About this task :: If a line in the data below includes the string "mainwindow", please return a copy of it.
┌─ Excerpted data
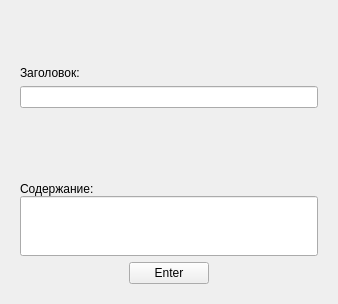
Above: ui/task_create.ui from hqkqne/orbixProto before the change. Below: the same form after it.
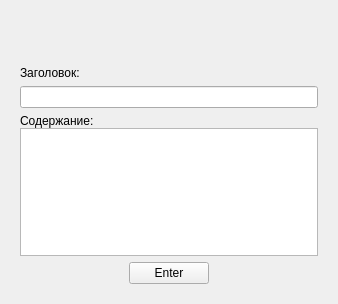
That is the form after the change.

Commit message: probably clear task_widget

What changed in the file:
```diff
--- a/ui/task_create.ui
+++ b/ui/task_create.ui
@@ -97,14 +97,7 @@
            </widget>
           </item>
           <item>
-           <widget class="QLineEdit" name="lineEdit_2">
-            <property name="minimumSize">
-             <size>
-              <width>0</width>
-              <height>60</height>
-             </size>
-            </property>
-           </widget>
+           <widget class="QPlainTextEdit" name="content"/>
           </item>
          </layout>
         </item>
```
Left out of the diff: 2 changed lines with no effect on the pictures. The commit also changes 2 other files.
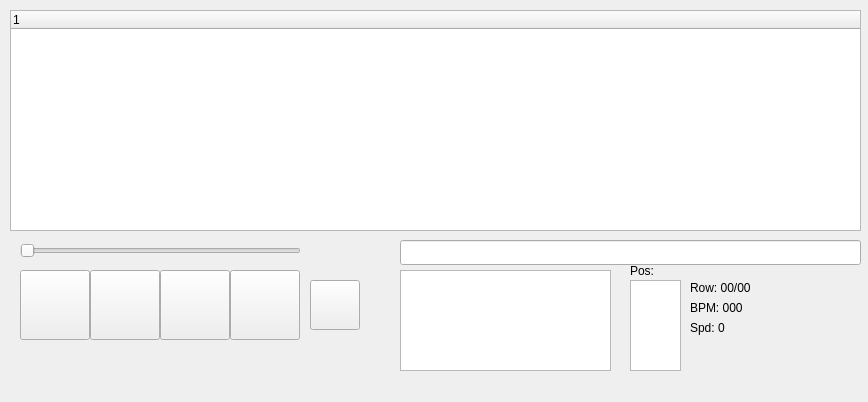
Old version of the form mainwindow.ui in the repository pekdemir/qtModPlayer.
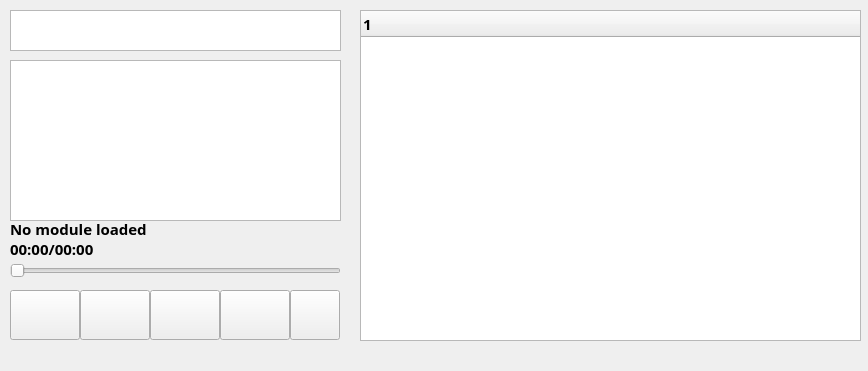
New version of the form. Icons and pictures are not drawn.

Diff of the .ui file:
```diff
--- a/mainwindow.ui
+++ b/mainwindow.ui
@@ -7,9 +7,23 @@
     <x>0</x>
     <y>0</y>
     <width>868</width>
-    <height>402</height>
+    <height>371</height>
    </rect>
   </property>
+  <property name="sizePolicy">
+   <sizepolicy hsizetype="Fixed" vsizetype="Fixed">
+    <horstretch>0</horstretch>
+    <verstretch>0</verstretch>
+   </sizepolicy>
+  </property>
+  <property name="font">
+   <font>
+    <family>Ubuntu Mono</family>
+    <pointsize>11</pointsize>
+    <weight>75</weight>
+    <bold>true</bold>
+   </font>
+  </property>
   <property name="windowTitle">
    <string>QtModPlayer</string>
   </property>
@@ -21,10 +35,10 @@
    <widget class="QPushButton" name="playPauseButton">
     <property name="geometry">
      <rect>
-      <x>90</x>
-      <y>270</y>
+      <x>80</x>
+      <y>290</y>
       <width>70</width>
-      <height>70</height>
+      <height>50</height>
      </rect>
     </property>
     <property name="text">
@@ -44,10 +58,10 @@
    <widget class="QPushButton" name="stopButton">
     <property name="geometry">
      <rect>
-      <x>160</x>
-      <y>270</y>
+      <x>150</x>
+      <y>290</y>
       <width>70</width>
-      <height>70</height>
+      <height>50</height>
      </rect>
     </property>
     <property name="text">
@@ -67,46 +81,29 @@
    <widget class="QSlider" name="progessSlider">
     <property name="geometry">
      <rect>
-      <x>20</x>
-      <y>240</y>
-      <width>281</width>
+      <x>10</x>
+      <y>260</y>
+      <width>331</width>
       <height>21</height>
      </rect>
     </property>
     <property name="orientation">
      <enum>Qt::Horizontal</enum>
     </property>
-   </widget>
-   <widget class="QListWidget" name="posList">
-    <property name="geometry">
-     <rect>
-      <x>630</x>
-      <y>280</y>
-      <width>51</width>
-      <height>91</height>
-     </rect>
+    <property name="tickPosition">
+     <enum>QSlider::NoTicks</enum>
     </property>
-   </widget>
-   <widget class="QLabel" name="label">
-    <property name="geometry">
-     <rect>
-      <x>630</x>
-      <y>260</y>
-      <width>34</width>
-      <height>22</height>
-     </rect>
-    </property>
-    <property name="text">
-     <string>Pos:</string>
+    <property name="tickInterval">
+     <number>5</number>
     </property>
    </widget>
    <widget class="QTreeWidget" name="treeWidget">
     <property name="geometry">
      <rect>
-      <x>10</x>
+      <x>360</x>
       <y>10</y>
-      <width>851</width>
-      <height>221</height>
+      <width>501</width>
+      <height>331</height>
      </rect>
     </property>
     <property name="iconSize">
@@ -121,55 +118,13 @@
      </property>
     </column>
    </widget>
-   <widget class="QLabel" name="bpmLabel">
-    <property name="geometry">
-     <rect>
-      <x>690</x>
-      <y>300</y>
-      <width>71</width>
-      <height>16</height>
-     </rect>
-    </property>
-    <property name="text">
-     <string>BPM: 000</string>
-    </property>
-   </widget>
-   <widget class="QLabel" name="speedLabel">
-    <property name="geometry">
-     <rect>
-      <x>690</x>
-      <y>320</y>
-      <width>71</width>
-      <height>16</height>
-     </rect>
-    </property>
-    <property name="text">
-     <string>Spd: 0</string>
-    </property>
-   </widget>
-   <widget class="QLabel" name="rowInfoLabel">
-    <property name="geometry">
-     <rect>
-      <x>690</x>
-      <y>280</y>
-      <width>81</width>
-      <height>16</height>
-     </rect>
-    </property>
-    <property name="text">
-     <string>Row: 00/00</string>
-    </property>
-    <property name="alignment">
-     <set>Qt::AlignLeading|Qt::AlignLeft|Qt::AlignVCenter</set>
-    </property>
-   </widget>
    <widget class="QPushButton" name="nextButton">
     <property name="geometry">
      <rect>
-      <x>230</x>
-      <y>270</y>
+      <x>220</x>
+      <y>290</y>
       <width>70</width>
-      <height>70</height>
+      <height>50</height>
      </rect>
     </property>
     <property name="text">
@@ -189,10 +144,10 @@
    <widget class="QPushButton" name="prevButton">
     <property name="geometry">
      <rect>
-      <x>20</x>
-      <y>270</y>
+      <x>10</x>
+      <y>290</y>
       <width>70</width>
-      <height>70</height>
+      <height>50</height>
      </rect>
     </property>
     <property name="text">
@@ -212,8 +167,8 @@
    <widget class="QPushButton" name="loopButton">
     <property name="geometry">
      <rect>
-      <x>310</x>
-      <y>280</y>
+      <x>290</x>
+      <y>290</y>
       <width>50</width>
       <height>50</height>
      </rect>
@@ -235,32 +190,58 @@
      <bool>true</bool>
     </property>
    </widget>
-   <widget class="QPlainTextEdit" name="typeEdit">
+   <widget class="QLabel" name="timeLabel">
     <property name="geometry">
      <rect>
-      <x>400</x>
-      <y>270</y>
-      <width>211</width>
-      <height>101</height>
-     </rect>
-    </property>
-    <property name="readOnly">
-     <bool>true</bool>
-    </property>
-   </widget>
-   <widget class="QLineEdit" name="titleEdit">
-    <property name="geometry">
-     <rect>
-      <x>400</x>
+      <x>10</x>
       <y>240</y>
-      <width>461</width>
-      <height>25</height>
+      <width>91</width>
+      <height>17</height>
      </rect>
+    </property>
+    <property name="text">
+     <string>00:00/00:00</string>
+    </property>
+   </widget>
+   <widget class="QLabel" name="StatusLabel">
+    <property name="geometry">
+     <rect>
+      <x>10</x>
+      <y>220</y>
+      <width>331</width>
+      <height>17</height>
+     </rect>
+    </property>
+    <property name="text">
+     <string>No module loaded</string>
+    </property>
+   </widget>
+   <widget class="QPlainTextEdit" name="titleEdit">
+    <property name="geometry">
+     <rect>
+      <x>10</x>
+      <y>10</y>
+      <width>331</width>
+      <height>41</height>
+     </rect>
+    </property>
+    <property name="verticalScrollBarPolicy">
+     <enum>Qt::ScrollBarAlwaysOff</enum>
     </property>
     <property name="readOnly">
      <bool>true</bool>
     </property>
    </widget>
+   <widget class="QListWidget" name="instrumentsList">
+    <property name="geometry">
+     <rect>
+      <x>10</x>
+      <y>60</y>
+      <width>331</width>
+      <height>161</height>
+     </rect>
+    </property>
+   </widget>
   </widget>
   <widget class="QMenuBar" name="menuBar">
    <property name="geometry">
```
Left out of the diff: 2 changed lines with no effect on the pictures.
└─
Answer space ::
Old version of the form mainwindow.ui in the repository pekdemir/qtModPlayer.
--- a/mainwindow.ui
+++ b/mainwindow.ui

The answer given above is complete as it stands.